┌──

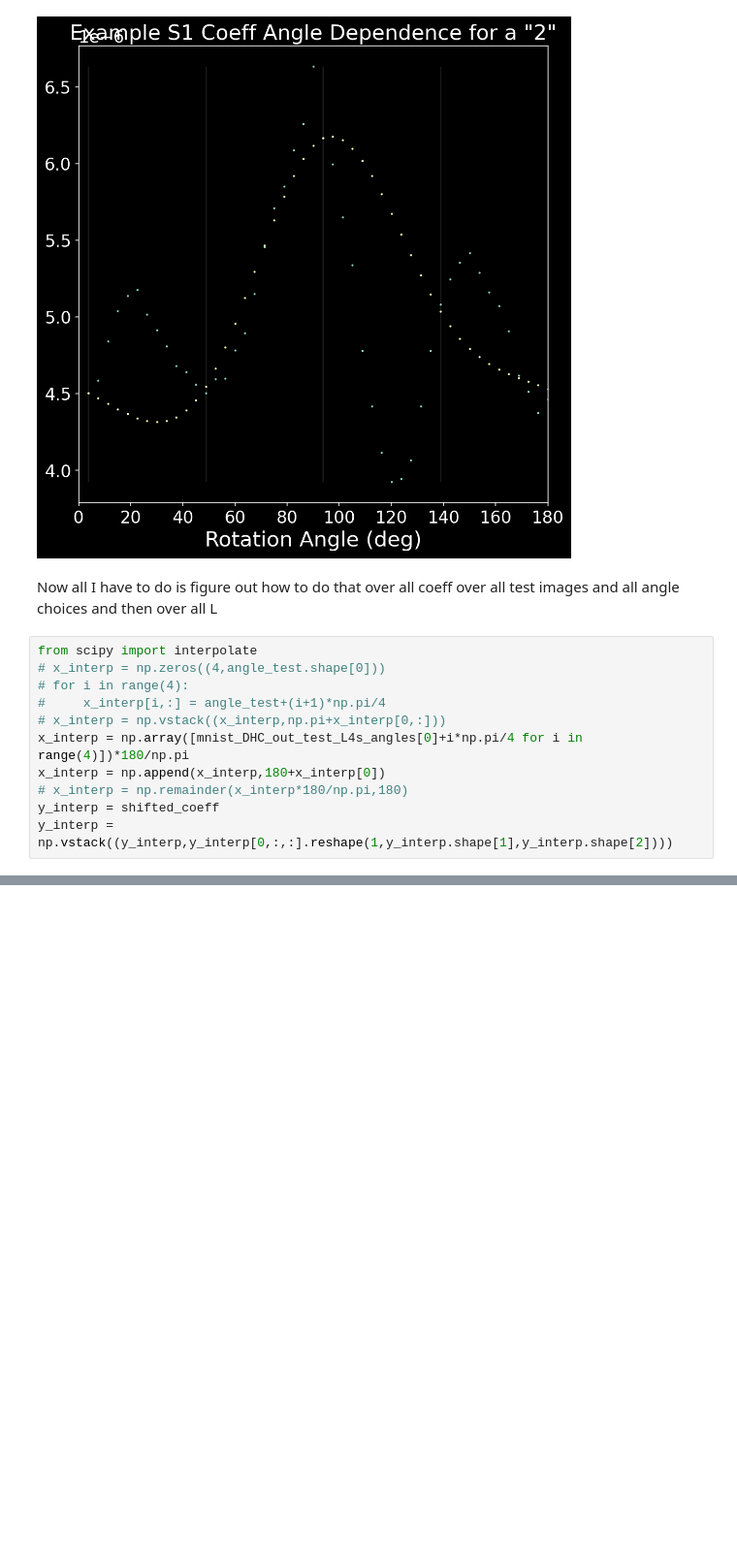
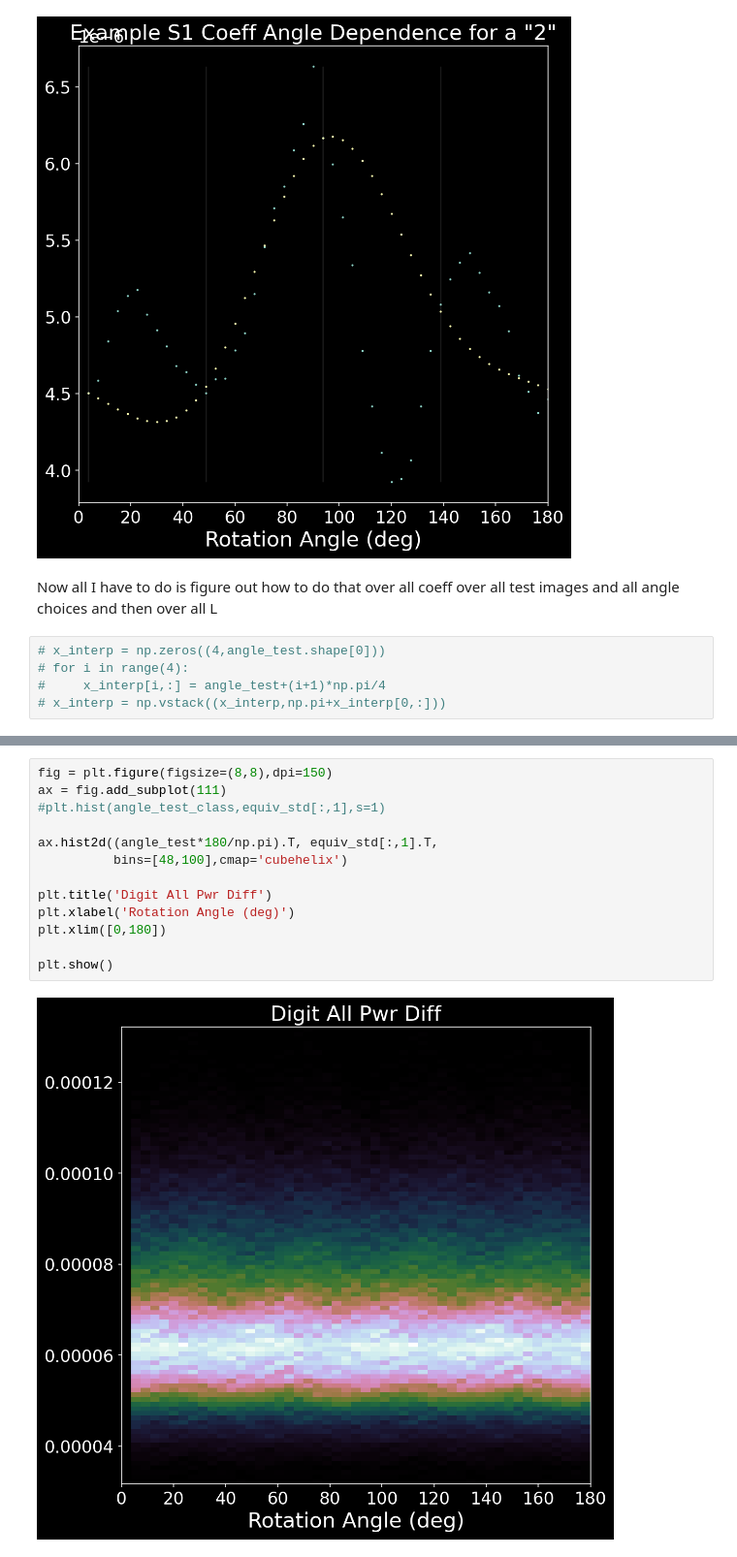
Before and after one commit to andrew-saydjari/DHC, a Jupyter notebook: Daily/2021_03_10.ipynb, the cells around one changed output, grey strips where cells are left out. Shown at 97% size. Drawn from its saved outputs; the diff is of its cells as text; blank space fills up the shorter version.

```diff
--- a/Daily/2021_03_10.ipynb
+++ b/Daily/2021_03_10.ipynb
@@ -892,13 +904,7 @@ plt.show()
 # %% [markdown]
 Now all I have to do is figure out how to do that over all coeff over all test images and all angle choices and then over all L
 # %%
-from scipy import interpolate
 # x_interp = np.zeros((4,angle_test.shape[0]))
 # for i in range(4):
 #     x_interp[i,:] = angle_test+(i+1)*np.pi/4
 # x_interp = np.vstack((x_interp,np.pi+x_interp[0,:]))
-x_interp = np.array([mnist_DHC_out_test_L4s_angles[0]+i*np.pi/4 for i in range(4)])*180/np.pi
-x_interp = np.append(x_interp,180+x_interp[0])
-# x_interp = np.remainder(x_interp*180/np.pi,180)
-y_interp = shifted_coeff
-y_interp = np.vstack((y_interp,y_interp[0,:,:].reshape(1,y_interp.shape[1],y_interp.shape[2])))
@@ -906,0 +985,15 @@ f = interpolate.CubicSpline(x_interp,y_interp,axis=0,bc_type='periodic')
+# %%
+fig = plt.figure(figsize=(8,8),dpi=150)
+ax = fig.add_subplot(111)
+#plt.hist(angle_test_class,equiv_std[:,1],s=1)
+
+ax.hist2d((angle_test*180/np.pi).T, equiv_std[:,1].T,
+          bins=[48,100],cmap='cubehelix')
+
+plt.title('Digit All Pwr Diff')
+plt.xlabel('Rotation Angle (deg)')
+plt.xlim([0,180])
+
+plt.show()
+# %% [output]
+[figure, added]
```
Also changed, not shown: parts of 20 cells of this notebook, 5 other files.
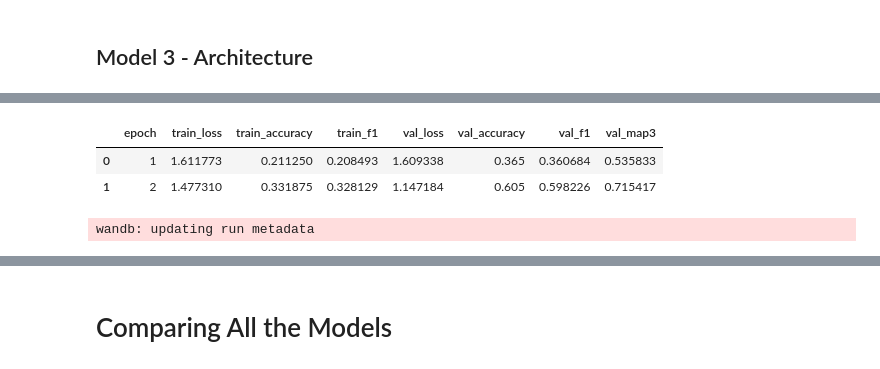
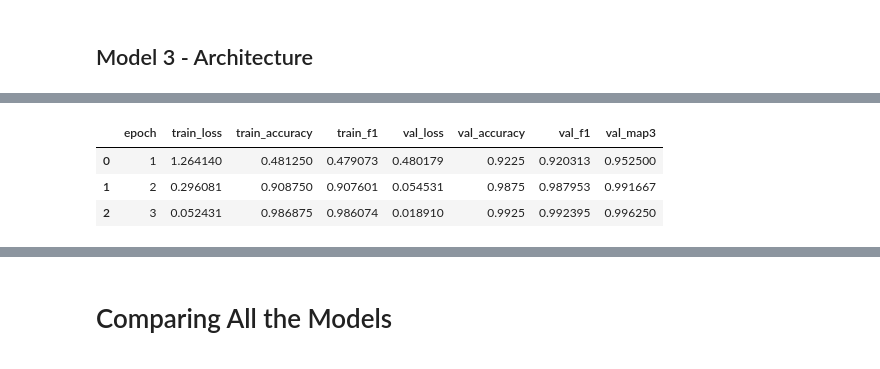
Before and after one commit to Hariom9991/dl-24f1000881-notebook-t22026, a Jupyter notebook: kaggle_notebook.ipynb, the cells around one changed output, grey strips where cells are left out. Saved outputs shown, nothing was run; the diff lists cells and outputs as text; code cells hidden in the pictures.

Commit message:
Tried electra base as pretrained model Kaggle Notebook | DL-24f1000881-notebook-t22026 | Version 25

```diff
--- a/kaggle_notebook.ipynb
+++ b/kaggle_notebook.ipynb
@@ -114,11 +115,14 @@ HIDDEN_DIM = 128
 DROPOUT = 0.3
 
 
-MC_MODEL_NAME = "roberta-base"
-MAX_LEN_TRANSFORMER = 256
-BATCH_SIZE_TRANSFORMER = 4
-TRANSFORMER_EPOCHS = 2
-TRANSFORMER_LR = 2e-5
+MC_MODEL_NAME = "google/electra-base-discriminator"
+MAX_LEN = 256
+TRAIN_BATCH_SIZE = 4
+VALID_BATCH_SIZE = 4
+EPOCHS = 3
+LEARNING_RATE = 2e-5
+WEIGHT_DECAY = 0.01
+MAX_GRAD_NORM = 1.0
 DEVICE = torch.device("cuda" if torch.cuda.is_available() else "cpu")
 def set_seed(seed=42):
     random.seed(seed)
@@ -495,13 +499,13 @@ def compute_binary_metrics(y_true, y_prob, threshold=0.5):
         "loss": log_loss(y_true, y_prob, labels=[0, 1])
     }
 
-def softmax_numpy(x):
+def stable_softmax(x):
     x = x - np.max(x, axis=1, keepdims=True)
     exp_x = np.exp(x)
     return exp_x / np.sum(exp_x, axis=1, keepdims=True)
 
 def compute_multiclass_metrics(y_true, logits):
-    probs = softmax_numpy(logits)
+    probs = stable_softmax(logits)
     y_pred = np.argmax(probs, axis=1)
 
     metrics = {
@@ -1349,29 +1437,51 @@ def train_mc_model(model, train_loader, val_loader, epochs=2, lr=2e-5):
 # %%
-# Train RoBERTa-base model
 mc_model = AutoModelForMultipleChoice.from_pretrained(MC_MODEL_NAME).to(device)
 
-mc_model, mc_history = train_mc_model(
+electra_run = start_run(
+    "model3_pretrained_electra_base",
+    {
+        "model_type": "Pretrained Transformer",
+        "model_name": MC_MODEL_NAME,
+        "architecture": "AutoModelForMultipleChoice",
+        "max_len": MAX_LEN,
+        "train_batch_size": TRAIN_BATCH_SIZE,
+        "valid_batch_size": VALID_BATCH_SIZE,
+        "epochs": EPOCHS,
+        "learning_rate": LEARNING_RATE,
+        "weight_decay": WEIGHT_DECAY,
+        "max_grad_norm": MAX_GRAD_NORM
+    }
+)
+
+mc_model, electra_history = train_electra_mc(
     mc_model,
     train_loader_mc,
     val_loader_mc,
-    epochs=TRANSFORMER_EPOCHS,
-    lr=TRANSFORMER_LR
+    epochs=EPOCHS,
+    lr=LEARNING_RATE,
+    weight_decay=WEIGHT_DECAY,
+    device=DEVICE
 )
 
-display(mc_history)
+display(electra_history)
 
-mc_best_row = mc_history.sort_values("val_map3", ascending=False).iloc[0]
+best_row = electra_history.sort_values(
+    "val_map3",
+    ascending=False
+).iloc[0]
 
-mc_loss = mc_best_row["val_loss"]
-mc_accuracy = mc_best_row["val_accuracy"]
-mc_f1 = mc_best_row["val_f1"]
-mc_map3 = mc_best_row["val_map3"]
+print("Model 3 - ELECTRA-base")
+print("Validation Loss     :", round(best_row["val_loss"], 5))
+print("Validation Accuracy :", round(best_row["val_accuracy"], 5))
+print("Validation F1       :", round(best_row["val_f1"], 5))
+print("Validation MAP@3    :", round(best_row["val_map3"], 5))
 
-print("Model 3 - Multiple Choice RoBERTa Transformer")
-print("Validation Loss    :", round(mc_loss, 5))
-print("Validation Accuracy:", round(mc_accuracy, 5))
-print("Validation F1      :", round(mc_f1, 5))
-print("Validation MAP@3   :", round(mc_map3, 5))
+wandb.log({
+    "best_val_loss": float(best_row["val_loss"]),
+    "best_val_accuracy": float(best_row["val_accuracy"]),
+    "best_val_f1": float(best_row["val_f1"]),
+    "best_val_map3": float(best_row["val_map3"])
+})
 
-mc_run.finish()
+electra_run.finish()
 # %% [output]
@@ -1401,4 +1514,4 @@ Val Loss  : 1.14718 | Val Acc  : 0.60500 | Val F1  : 0.59823 | Val MAP@3: 0.7154
 |  | epoch | train_loss | train_accuracy | train_f1 | val_loss | val_accuracy | val_f1 | val_map3 |
-| 0 | 1 | 1.611773 | 0.211250 | 0.208493 | 1.609338 | 0.365 | 0.360684 | 0.535833 |
-| 1 | 2 | 1.477310 | 0.331875 | 0.328129 | 1.147184 | 0.605 | 0.598226 | 0.715417 |
+| 0 | 1 | 1.264140 | 0.481250 | 0.479073 | 0.480179 | 0.9225 | 0.920313 | 0.952500 |
+| 1 | 2 | 0.296081 | 0.908750 | 0.907601 | 0.054531 | 0.9875 | 0.987953 | 0.991667 |
+| 2 | 3 | 0.052431 | 0.986875 | 0.986074 | 0.018910 | 0.9925 | 0.992395 | 0.996250 |
-wandb: updating run metadata
```
Also changed, not shown: parts of 21 cells of this notebook.
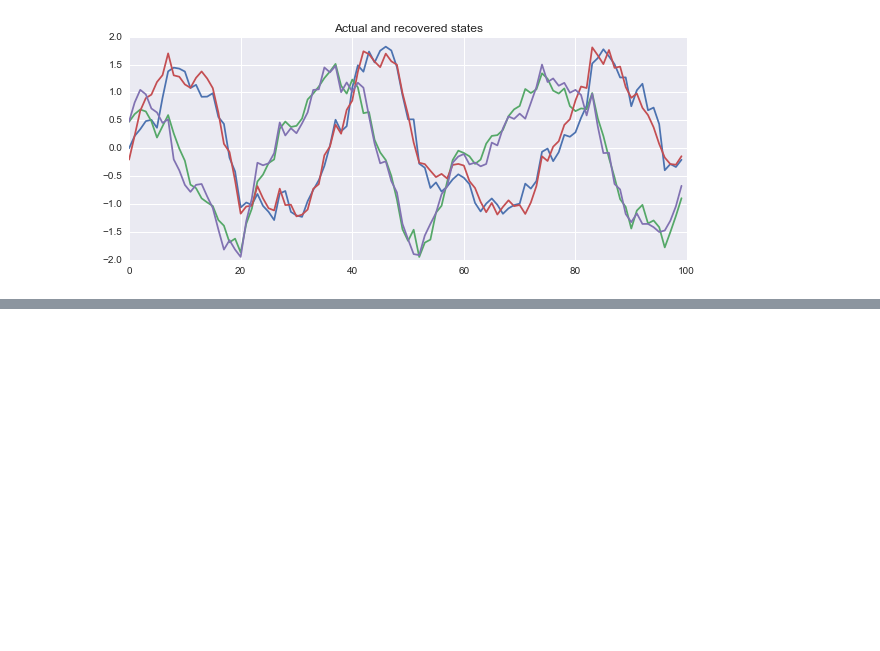
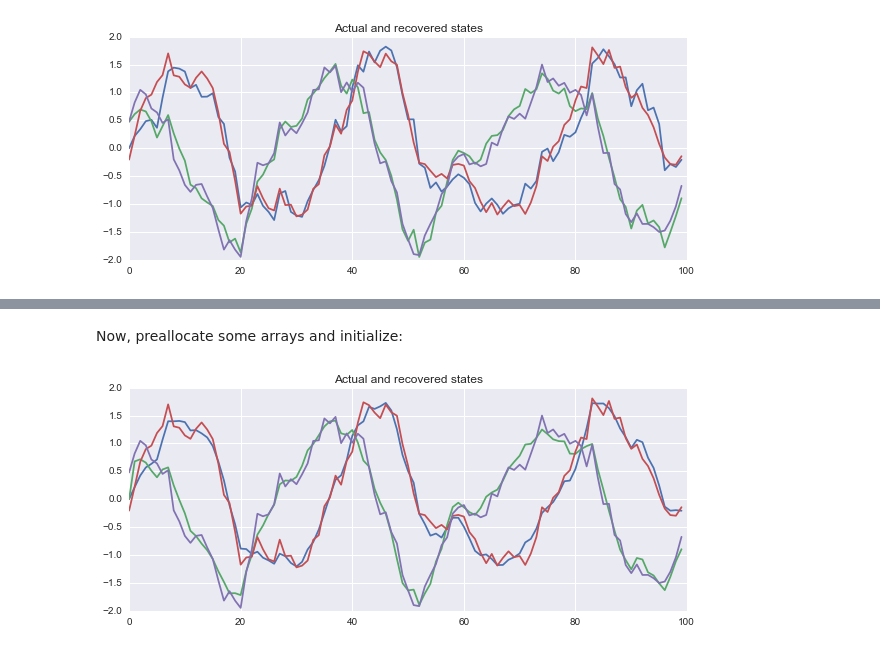
Before and after one commit to jmxpearson/laf, a Jupyter notebook: kalman_integration_tests.ipynb, the cells around one changed output, grey strips where cells are left out. Drawn from its saved outputs; the diff is of its cells as text; code cells hidden in the pictures; blank space fills up the shorter version.

```diff
--- a/kalman_integration_tests.ipynb
+++ b/kalman_integration_tests.ipynb
@@ -93,6 +105,7 @@ PP = np.empty((Ny, Nm, Nm))
 v = np.empty((Ny, Np))
 F = np.empty((Ny, Np, Np))
 K = np.empty((Ny, Nm, Np))
+L = np.empty((Ny, Nm, Nm))
 # %% [markdown]
 Set some priors:
 # %%
@@ -117,9 +119,10 @@ for t in xrange(Ny):
     aa[t] = a[t] + P[t].dot(Z.T).dot(Finv).dot(v[t])
     PP[t] = P[t] - P[t].dot(Z.T).dot(Finv).dot(Z).dot(P[t])
     K[t] = T.dot(P[t]).dot(Z.T).dot(Finv)
+    L[t] = T - K[t].dot(Z)
     if t + 1 < Ny:
         a[t + 1] = T.dot(a[t]) + K[t].dot(v[t])
-        P[t + 1] = T.dot(P[t]).dot((T - K[t].dot(Z)).T) + R.dot(Q).dot(R.T)
+        P[t + 1] = T.dot(P[t]).dot(L[t].T) + R.dot(Q).dot(R.T)
 # %%
 plt.figure(figsize=(10, 4))
 plt.plot(aa)
@@ -130,0 +152,28 @@ pass
+# %% [markdown]
+Now, preallocate some arrays and initialize:
+# %%
+r = np.empty((Ny, Nm))
+ahat = np.empty((Ny, Nm))
+N = np.empty((Ny, Nm, Nm))
+V = np.empty((Ny, Nm, Nm))
+
+ahat[0] = a_init
+V[0] = P_init
+r[-1] = 0
+N[-1] = 0
+# %%
+for t in xrange(Ny - 1, 0, -1):
+    Finv = np.linalg.inv(F[t])
+
+    r[t - 1] = Z.T.dot(Finv).dot(v[t]) + L[t].T.dot(r[t])
+    N[t - 1] = Z.T.dot(Finv).dot(Z) + L[t].T.dot(N[t]).dot(L[t])
+    ahat[t] = a[t] + P[t].dot(r[t - 1])
+    V[t] = P[t] - P[t].dot(N[t - 1]).dot(P[t])
+# %%
+plt.figure(figsize=(10, 4))
+plt.plot(ahat)
+plt.plot(alpha)
+plt.title('Actual and recovered states')
+pass
+# %% [output]
+[figure, added]
```
Also changed, not shown: parts of 4 cells of this notebook.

└──

Work item | Check each line of the material for "Validation" and report how many have it. Add no other words.

Exercise output | 8